Lithuania commemorated on Wednesday the 30th anniversary of a deadly Soviet crackdown against the small Baltic state's independence.
More than a dozen people lost their lives on January 13, 1991 when Soviet troops and tanks drove through crowds gathered in front of the television tower in Vilnius — seen as a symbol of independence.
Lithuania had declared its independence in 1990 but the Soviet Union tried to reimpose its constitution on the country. The bloodshed in Vilnius led to a referendum in which Lithuanians overwhelmingly backed independence from Moscow. The Soviet Union collapsed months later.
Lithuanian President Gitanas Nauseda led the commemorations on Wednesday — muted because of the pandemic — and drew a comparison between the event currently unfolding in Belarus and Freedom Defenders' Day, as it is known.
"OTD (on this day) 30 years ago, Lithuania defended its independence against Soviet military power. It was the beginning of the fall of the USSR," he wrote on Twitter.
"Today civil society in Belarus calls for support to gain their democratic rights. Stay strong, raise hope, believe in freedom! You are not alone!" he added.
Svetlana Tsikhanovskaya, the opposition leader who claims to have won the August 9, 2020 Belarusian presidential election against long-time ruler Alexander Lukashenko, has been in self-imposed exile in Lithuania since shortly after the ballot over fears for her safety.
The Seimas, Lithuania's parliament, awarded her its annual Freedom Prize on Wednesday.
Tsikhanovskaya said upon receiving the prize that "it is important to know that we are not alone in our fight for democracy."

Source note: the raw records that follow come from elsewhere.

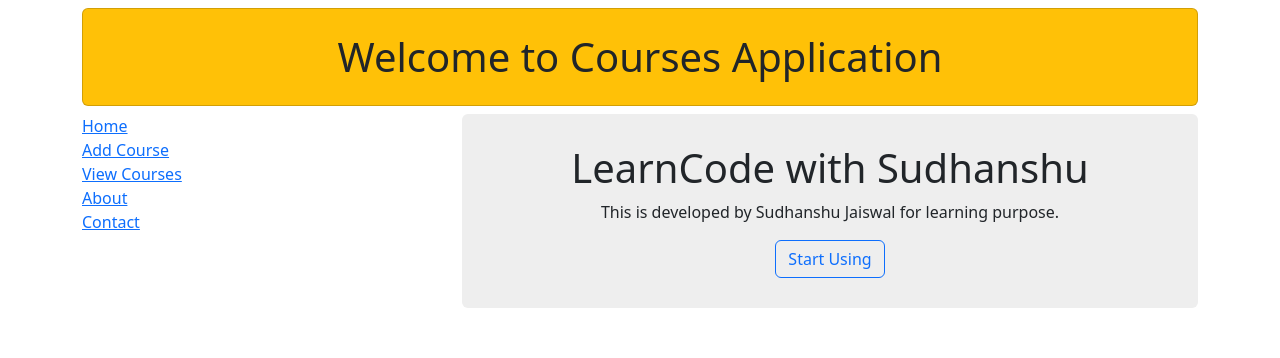
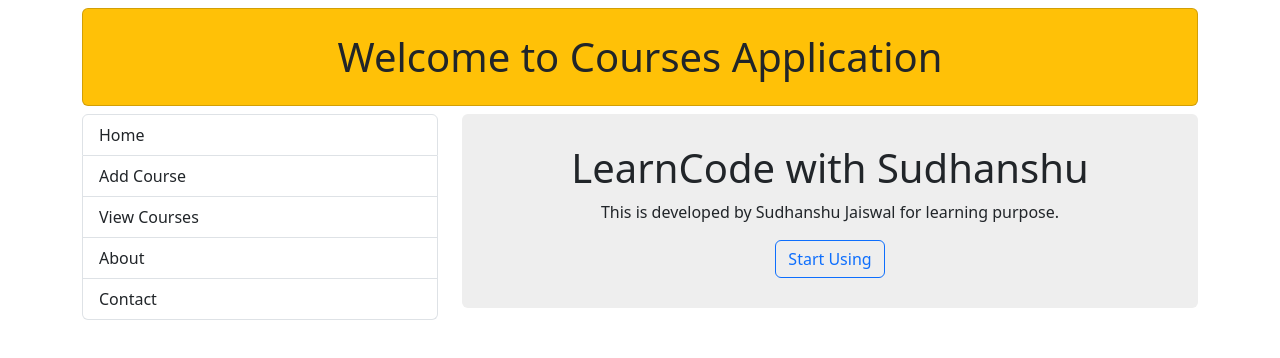
Before and after one commit to SUD77/course-app-frontend, a React (Create React App) app: page / in a window 1280 px wide. Shown: the top 358 px of the page. Built offline with nearby package versions, Linux system fonts and the light colour scheme; the HTML template or start-up script is replaced by a standard one.

Commit message:
beautified menus items

```diff
--- a/src/components/Menus.js
+++ b/src/components/Menus.js
@@ -22,19 +22,44 @@ function Menus() {
           Contact
         </ListGroupItem> */}
 
-        <Link tag="a" to="/" action>
+        <Link
+          className="list-group-item list-group-item-action"
+          tag="a"
+          to="/"
+          action
+        >
           Home
         </Link>
-        <Link tag="a" to="/add-course" action>
+        <Link
+          className="list-group-item list-group-item-action"
+          tag="a"
+          to="/add-course"
+          action
+        >
           Add Course
         </Link>
-        <Link tag="a" to="/view-courses" action>
+        <Link
+          className="list-group-item list-group-item-action"
+          tag="a"
+          to="/view-courses"
+          action
+        >
           View Courses
         </Link>
-        <Link tag="a" to="#1" action>
+        <Link
+          className="list-group-item list-group-item-action"
+          tag="a"
+          to="#1"
+          action
+        >
           About
         </Link>
-        <Link tag="a" to="#1" action>
+        <Link
+          className="list-group-item list-group-item-action"
+          tag="a"
+          to="#1"
+          action
+        >
           Contact
         </Link>
       </ListGroup>
```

"It belongs to all Belarusians who peacefully fight against violence and lawlessness. It is a big honour, but also a reminder for all of us. That we need to stay focused and united. And we will win," she added.